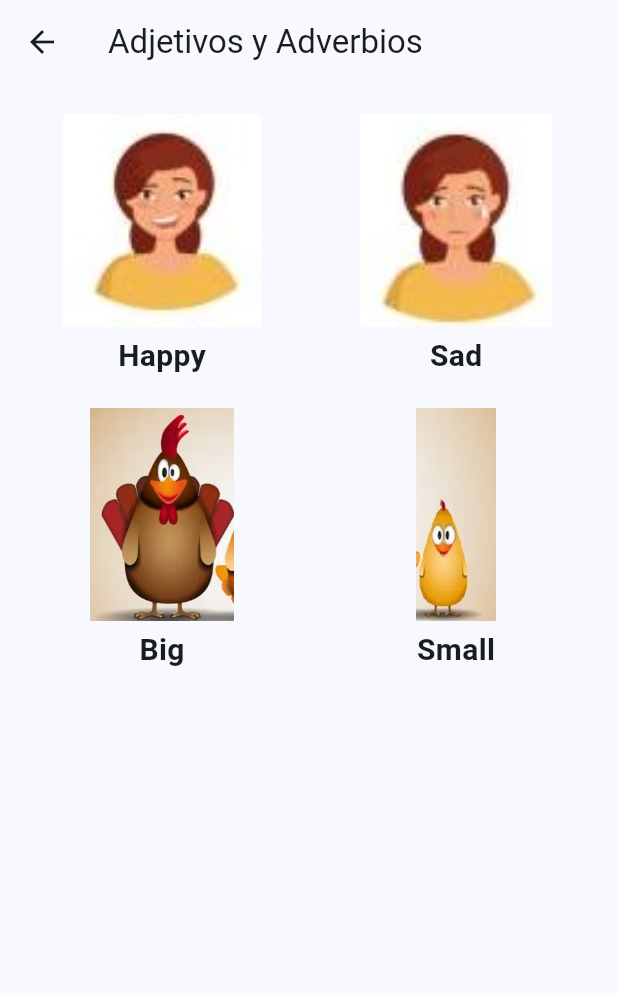
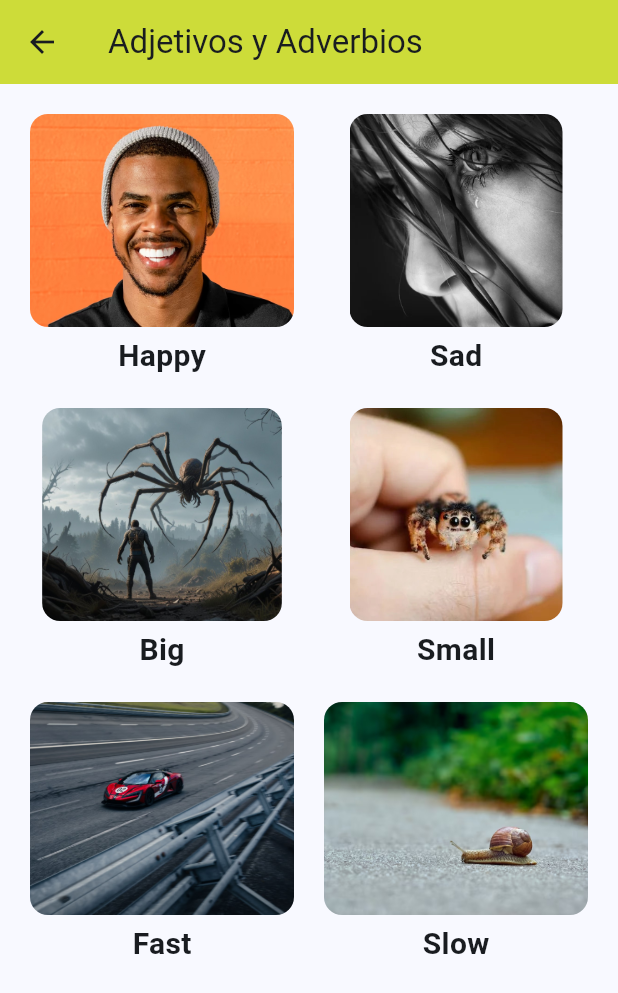
Before and after one commit to quispechoque/app_intermedio, a Flutter app: the AdjetivosAdverbios screen opened by its route, on a phone screen of 412 x 824 dp. Shown: the top 993 px of the screen. Run offline on Flutter 3.47's test engine with Material 3 defaults, Android fonts, the light colour scheme and no system bars; our stand-ins replace audioplayers.

Commit message:
correcion de audio y card de la pantalla de adjetivos y adverbios

```diff
--- a/lib/pantallas/adjetivos_adverbios.dart
+++ b/lib/pantallas/adjetivos_adverbios.dart
@@ -1,70 +1,63 @@
 import 'package:flutter/material.dart';
 import 'package:audioplayers/audioplayers.dart';
-
-class AdjetivosAdverbios extends StatelessWidget {
+class AdjetivosAdverbios extends StatefulWidget {
   const AdjetivosAdverbios({super.key});
 
   @override
+  State<AdjetivosAdverbios> createState() => _AdjetivosAdverbiosState();
+}
+
+class _AdjetivosAdverbiosState extends State<AdjetivosAdverbios> {
+  final AudioPlayer player = AudioPlayer();
+
+  final List<Map<String, String>> adjetivos = [
+    {"nombre": "Happy", "imagen": "assets/images/happyy.jpg", "audio": "audio/happy.mp3"},
+    {"nombre": "Sad", "imagen": "assets/images/sadd.jpg", "audio": "audio/sad.mp3"},
+    {"nombre": "Big", "imagen": "assets/images/bigg.jpg", "audio": "audio/big.mp3"},
+    {"nombre": "Small", "imagen": "assets/images/smalll.jpg", "audio": "audio/small.mp3"},
+    {"nombre": "Fast", "imagen": "assets/images/fast.jpg", "audio": "audio/fast.mp3"},
+    {"nombre": "Slow", "imagen": "assets/images/slow.jpg", "audio": "audio/slow.mp3"},
+  ];
+
+  @override
+  void dispose() {
+    player.dispose(); // liberar recursos del audio
+    super.dispose();
+  }
+
+  Future<void> playAudio(String path) async {
+    try {
+      await player.stop(); // detener audio anterior si hay
+      await player.play(AssetSource(path));
+    } catch (e) {
+      throw("Error al reproducir audio: $e");
+    }
+  }
+
+  @override
   Widget build(BuildContext context) {
-
-    final player = AudioPlayer();
-
-    // adjetivos
-    final List<Map<String, String>> adjetivos = [
-      {
-        "nombre": "Happy",
-        "imagen": "assets/images/happy.jpg",
-        "audio": "assets/audio/happy.mp3"
-      },
-      {
-        "nombre": "Sad",
-        "imagen": "assets/images/sad.jpg",
-        "audio": "assets/audio/sad.mp3"
-      },
-      {
-        "nombre": "Big",
-        "imagen": "assets/images/big.jpg",
-        "audio": "assets/audio/big.mp3"
-      },
-      {
-        "nombre": "Small",
-        "imagen": "assets/images/small.jpg",
-        "audio": "assets/audio/small.mp3"
-      },
-    ];
-
     return Scaffold(
-      appBar: AppBar(
-        title: const Text('Adjetivos y Adverbios'),
-      ),
+      appBar: AppBar(title: const Text('Adjetivos y Adverbios'), backgroundColor: Colors.lime),
       body: GridView.builder(
         padding: const EdgeInsets.all(20),
         gridDelegate: const SliverGridDelegateWithFixedCrossAxisCount(
-          crossAxisCount: 2, // 2 columnas
-          crossAxisSpacing: 20,
-          mainAxisSpacing: 20,
+          crossAxisCount: 2, crossAxisSpacing: 20, mainAxisSpacing: 20,
         ),
         itemCount: adjetivos.length,
         itemBuilder: (context, index) {
           return GestureDetector(
-            onTap: () {
-              // Al tocar la imagen, reproduce el audio
-              player.play(AssetSource(adjetivos[index]["audio"]!));
-            },
+            onTap: () => playAudio(adjetivos[index]["audio"]!),
             child: Column(
               children: [
                 Expanded(
-                  child: Image.asset(
-                    adjetivos[index]["imagen"]!,
-                    fit: BoxFit.cover,
+                  child: ClipRRect(
+                    borderRadius: BorderRadius.circular(12),
+                    child: Image.asset(adjetivos[index]["imagen"]!, fit: BoxFit.cover),
                   ),
                 ),
                 const SizedBox(height: 5),
-                Text(
-                  adjetivos[index]["nombre"]!,
-                  style: const TextStyle(
-                      fontSize: 20, fontWeight: FontWeight.bold),
-                ),
+                Text(adjetivos[index]["nombre"]!,
+                    style: const TextStyle(fontSize: 20, fontWeight: FontWeight.bold)),
               ],
             ),
           );
```
Also changed, not shown: assets/images/bigg.jpg (added), assets/images/fast.jpg (added), assets/images/happyy.jpg (added), assets/images/sadd.jpg (added), assets/images/slow.jpg (added), assets/images/smalll.jpg (added), 2 other files.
################
» **Task objective**: Output all the material above exactly once more, leaving every picture out.

» **Solved exercise**:
Before and after one commit to quispechoque/app_intermedio, a Flutter app: the AdjetivosAdverbios screen opened by its route, on a phone screen of 412 x 824 dp. Shown: the top 993 px of the screen. Run offline on Flutter 3.47's test engine with Material 3 defaults, Android fonts, the light colour scheme and no system bars; our stand-ins replace audioplayers.

Commit message:
correcion de audio y card de la pantalla de adjetivos y adverbios

```diff
--- a/lib/pantallas/adjetivos_adverbios.dart
+++ b/lib/pantallas/adjetivos_adverbios.dart
@@ -1,70 +1,63 @@
 import 'package:flutter/material.dart';
 import 'package:audioplayers/audioplayers.dart';
-
-class AdjetivosAdverbios extends StatelessWidget {
+class AdjetivosAdverbios extends StatefulWidget {
   const AdjetivosAdverbios({super.key});
 
   @override
+  State<AdjetivosAdverbios> createState() => _AdjetivosAdverbiosState();
+}
+
+class _AdjetivosAdverbiosState extends State<AdjetivosAdverbios> {
+  final AudioPlayer player = AudioPlayer();
+
+  final List<Map<String, String>> adjetivos = [
+    {"nombre": "Happy", "imagen": "assets/images/happyy.jpg", "audio": "audio/happy.mp3"},
+    {"nombre": "Sad", "imagen": "assets/images/sadd.jpg", "audio": "audio/sad.mp3"},
+    {"nombre": "Big", "imagen": "assets/images/bigg.jpg", "audio": "audio/big.mp3"},
+    {"nombre": "Small", "imagen": "assets/images/smalll.jpg", "audio": "audio/small.mp3"},
+    {"nombre": "Fast", "imagen": "assets/images/fast.jpg", "audio": "audio/fast.mp3"},
+    {"nombre": "Slow", "imagen": "assets/images/slow.jpg", "audio": "audio/slow.mp3"},
+  ];
+
+  @override
+  void dispose() {
+    player.dispose(); // liberar recursos del audio
+    super.dispose();
+  }
+
+  Future<void> playAudio(String path) async {
+    try {
+      await player.stop(); // detener audio anterior si hay
+      await player.play(AssetSource(path));
+    } catch (e) {
+      throw("Error al reproducir audio: $e");
+    }
+  }
+
+  @override
   Widget build(BuildContext context) {
-
-    final player = AudioPlayer();
-
-    // adjetivos
-    final List<Map<String, String>> adjetivos = [
-      {
-        "nombre": "Happy",
-        "imagen": "assets/images/happy.jpg",
-        "audio": "assets/audio/happy.mp3"
-      },
-      {
-        "nombre": "Sad",
-        "imagen": "assets/images/sad.jpg",
-        "audio": "assets/audio/sad.mp3"
-      },
-      {
-        "nombre": "Big",
-        "imagen": "assets/images/big.jpg",
-        "audio": "assets/audio/big.mp3"
-      },
-      {
-        "nombre": "Small",
-        "imagen": "assets/images/small.jpg",
-        "audio": "assets/audio/small.mp3"
-      },
-    ];
-
     return Scaffold(
-      appBar: AppBar(
-        title: const Text('Adjetivos y Adverbios'),
-      ),
+      appBar: AppBar(title: const Text('Adjetivos y Adverbios'), backgroundColor: Colors.lime),
       body: GridView.builder(
         padding: const EdgeInsets.all(20),
         gridDelegate: const SliverGridDelegateWithFixedCrossAxisCount(
-          crossAxisCount: 2, // 2 columnas
-          crossAxisSpacing: 20,
-          mainAxisSpacing: 20,
+          crossAxisCount: 2, crossAxisSpacing: 20, mainAxisSpacing: 20,
         ),
         itemCount: adjetivos.length,
         itemBuilder: (context, index) {
           return GestureDetector(
-            onTap: () {
-              // Al tocar la imagen, reproduce el audio
-              player.play(AssetSource(adjetivos[index]["audio"]!));
-            },
+            onTap: () => playAudio(adjetivos[index]["audio"]!),
             child: Column(
               children: [
                 Expanded(
-                  child: Image.asset(
-                    adjetivos[index]["imagen"]!,
-                    fit: BoxFit.cover,
+                  child: ClipRRect(
+                    borderRadius: BorderRadius.circular(12),
+                    child: Image.asset(adjetivos[index]["imagen"]!, fit: BoxFit.cover),
                   ),
                 ),
                 const SizedBox(height: 5),
-                Text(
-                  adjetivos[index]["nombre"]!,
-                  style: const TextStyle(
-                      fontSize: 20, fontWeight: FontWeight.bold),
-                ),
+                Text(adjetivos[index]["nombre"]!,
+                    style: const TextStyle(fontSize: 20, fontWeight: FontWeight.bold)),
               ],
             ),
           );
```
Also changed, not shown: assets/images/bigg.jpg (added), assets/images/fast.jpg (added), assets/images/happyy.jpg (added), assets/images/sadd.jpg (added), assets/images/slow.jpg (added), assets/images/smalll.jpg (added), 2 other files.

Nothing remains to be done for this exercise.